The answer must be every line below that holds the word "padding".

§

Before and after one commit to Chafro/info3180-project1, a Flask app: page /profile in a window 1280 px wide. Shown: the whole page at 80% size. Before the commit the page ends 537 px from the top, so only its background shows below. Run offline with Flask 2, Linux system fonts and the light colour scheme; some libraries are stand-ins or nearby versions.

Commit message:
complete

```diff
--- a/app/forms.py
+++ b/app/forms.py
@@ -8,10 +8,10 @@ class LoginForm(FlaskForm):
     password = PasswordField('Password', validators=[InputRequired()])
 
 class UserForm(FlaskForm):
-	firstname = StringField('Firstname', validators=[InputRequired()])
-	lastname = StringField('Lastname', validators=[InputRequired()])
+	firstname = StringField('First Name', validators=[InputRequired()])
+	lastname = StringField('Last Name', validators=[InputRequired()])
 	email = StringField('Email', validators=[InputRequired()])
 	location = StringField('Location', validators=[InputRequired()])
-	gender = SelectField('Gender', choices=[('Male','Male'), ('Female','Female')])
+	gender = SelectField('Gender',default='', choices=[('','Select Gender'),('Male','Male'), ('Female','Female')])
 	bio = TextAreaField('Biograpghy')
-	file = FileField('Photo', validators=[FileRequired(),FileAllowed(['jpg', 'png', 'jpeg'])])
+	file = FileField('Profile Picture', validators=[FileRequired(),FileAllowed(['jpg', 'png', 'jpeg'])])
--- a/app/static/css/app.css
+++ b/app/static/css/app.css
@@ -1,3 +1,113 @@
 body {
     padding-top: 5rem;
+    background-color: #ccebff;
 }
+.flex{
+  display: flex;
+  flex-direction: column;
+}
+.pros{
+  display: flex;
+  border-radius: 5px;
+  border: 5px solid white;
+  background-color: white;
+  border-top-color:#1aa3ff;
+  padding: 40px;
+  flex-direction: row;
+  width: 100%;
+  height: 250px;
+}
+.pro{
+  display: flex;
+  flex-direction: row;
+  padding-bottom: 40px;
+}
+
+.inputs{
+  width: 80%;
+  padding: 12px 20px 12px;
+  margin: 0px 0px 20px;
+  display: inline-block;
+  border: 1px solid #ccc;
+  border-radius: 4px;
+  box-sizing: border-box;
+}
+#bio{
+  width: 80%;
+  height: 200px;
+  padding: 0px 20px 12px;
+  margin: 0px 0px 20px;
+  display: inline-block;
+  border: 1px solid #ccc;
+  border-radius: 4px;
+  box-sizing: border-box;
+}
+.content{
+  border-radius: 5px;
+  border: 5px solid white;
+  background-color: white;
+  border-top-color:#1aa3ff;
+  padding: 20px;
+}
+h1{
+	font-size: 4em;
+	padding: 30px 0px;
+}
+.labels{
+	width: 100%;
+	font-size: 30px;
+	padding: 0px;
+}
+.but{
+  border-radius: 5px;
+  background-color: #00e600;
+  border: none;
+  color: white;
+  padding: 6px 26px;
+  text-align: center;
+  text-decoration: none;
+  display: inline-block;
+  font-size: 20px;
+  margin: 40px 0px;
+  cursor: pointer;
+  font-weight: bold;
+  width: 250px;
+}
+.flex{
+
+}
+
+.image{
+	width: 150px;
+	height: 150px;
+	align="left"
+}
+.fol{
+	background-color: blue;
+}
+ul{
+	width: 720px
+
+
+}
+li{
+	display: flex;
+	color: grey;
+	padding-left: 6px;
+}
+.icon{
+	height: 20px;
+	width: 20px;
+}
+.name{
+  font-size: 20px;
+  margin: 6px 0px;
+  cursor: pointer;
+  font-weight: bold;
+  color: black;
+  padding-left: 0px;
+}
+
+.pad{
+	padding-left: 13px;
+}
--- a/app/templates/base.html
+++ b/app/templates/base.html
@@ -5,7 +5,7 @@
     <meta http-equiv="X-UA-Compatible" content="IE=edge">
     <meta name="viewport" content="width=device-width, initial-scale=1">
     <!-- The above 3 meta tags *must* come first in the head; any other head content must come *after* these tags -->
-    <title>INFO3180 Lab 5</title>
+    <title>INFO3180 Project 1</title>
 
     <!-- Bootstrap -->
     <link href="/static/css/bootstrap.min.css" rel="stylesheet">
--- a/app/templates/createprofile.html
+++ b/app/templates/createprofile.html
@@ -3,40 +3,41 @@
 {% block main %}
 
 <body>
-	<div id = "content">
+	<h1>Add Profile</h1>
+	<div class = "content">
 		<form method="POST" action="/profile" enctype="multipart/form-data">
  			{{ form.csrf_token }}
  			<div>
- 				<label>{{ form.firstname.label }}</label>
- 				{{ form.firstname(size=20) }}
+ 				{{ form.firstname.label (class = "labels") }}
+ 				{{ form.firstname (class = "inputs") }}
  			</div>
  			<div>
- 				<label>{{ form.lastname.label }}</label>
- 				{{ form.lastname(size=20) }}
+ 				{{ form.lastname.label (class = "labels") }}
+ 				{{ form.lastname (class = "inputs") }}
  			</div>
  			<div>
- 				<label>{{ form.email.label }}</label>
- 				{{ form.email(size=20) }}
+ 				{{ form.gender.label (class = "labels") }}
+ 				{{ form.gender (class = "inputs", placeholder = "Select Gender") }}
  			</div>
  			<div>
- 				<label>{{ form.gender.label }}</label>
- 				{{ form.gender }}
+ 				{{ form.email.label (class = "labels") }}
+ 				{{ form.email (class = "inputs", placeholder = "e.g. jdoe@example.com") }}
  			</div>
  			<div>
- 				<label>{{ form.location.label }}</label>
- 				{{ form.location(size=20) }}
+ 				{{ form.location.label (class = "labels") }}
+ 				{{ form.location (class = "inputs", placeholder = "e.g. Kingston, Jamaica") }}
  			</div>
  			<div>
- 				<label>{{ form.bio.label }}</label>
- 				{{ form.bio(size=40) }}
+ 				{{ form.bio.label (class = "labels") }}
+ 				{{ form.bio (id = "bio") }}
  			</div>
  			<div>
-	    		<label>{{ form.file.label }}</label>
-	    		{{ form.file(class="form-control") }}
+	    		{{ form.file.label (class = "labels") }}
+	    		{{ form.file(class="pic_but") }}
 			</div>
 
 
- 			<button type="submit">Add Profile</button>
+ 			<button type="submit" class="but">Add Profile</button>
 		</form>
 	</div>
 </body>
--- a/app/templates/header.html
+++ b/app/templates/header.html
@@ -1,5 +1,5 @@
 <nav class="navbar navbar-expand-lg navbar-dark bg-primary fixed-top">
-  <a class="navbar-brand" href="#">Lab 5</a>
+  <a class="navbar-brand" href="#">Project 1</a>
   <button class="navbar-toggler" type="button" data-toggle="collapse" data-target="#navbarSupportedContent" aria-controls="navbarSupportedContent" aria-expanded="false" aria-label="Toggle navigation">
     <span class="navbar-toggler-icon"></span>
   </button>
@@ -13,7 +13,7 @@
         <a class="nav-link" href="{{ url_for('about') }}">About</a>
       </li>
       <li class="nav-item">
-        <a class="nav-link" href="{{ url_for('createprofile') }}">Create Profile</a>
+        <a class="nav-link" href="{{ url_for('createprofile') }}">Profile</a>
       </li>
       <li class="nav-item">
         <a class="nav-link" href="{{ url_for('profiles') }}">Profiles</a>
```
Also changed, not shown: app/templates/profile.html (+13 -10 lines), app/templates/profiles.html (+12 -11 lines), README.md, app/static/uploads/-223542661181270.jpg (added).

§

__TASK SOLUTION__:
     padding-top: 5rem;
+  padding: 40px;
+  padding-bottom: 40px;
+  padding: 12px 20px 12px;
+  padding: 0px 20px 12px;
+  padding: 20px;
+	padding: 30px 0px;
+	padding: 0px;
+  padding: 6px 26px;
+	padding-left: 6px;
+  padding-left: 0px;
+	padding-left: 13px;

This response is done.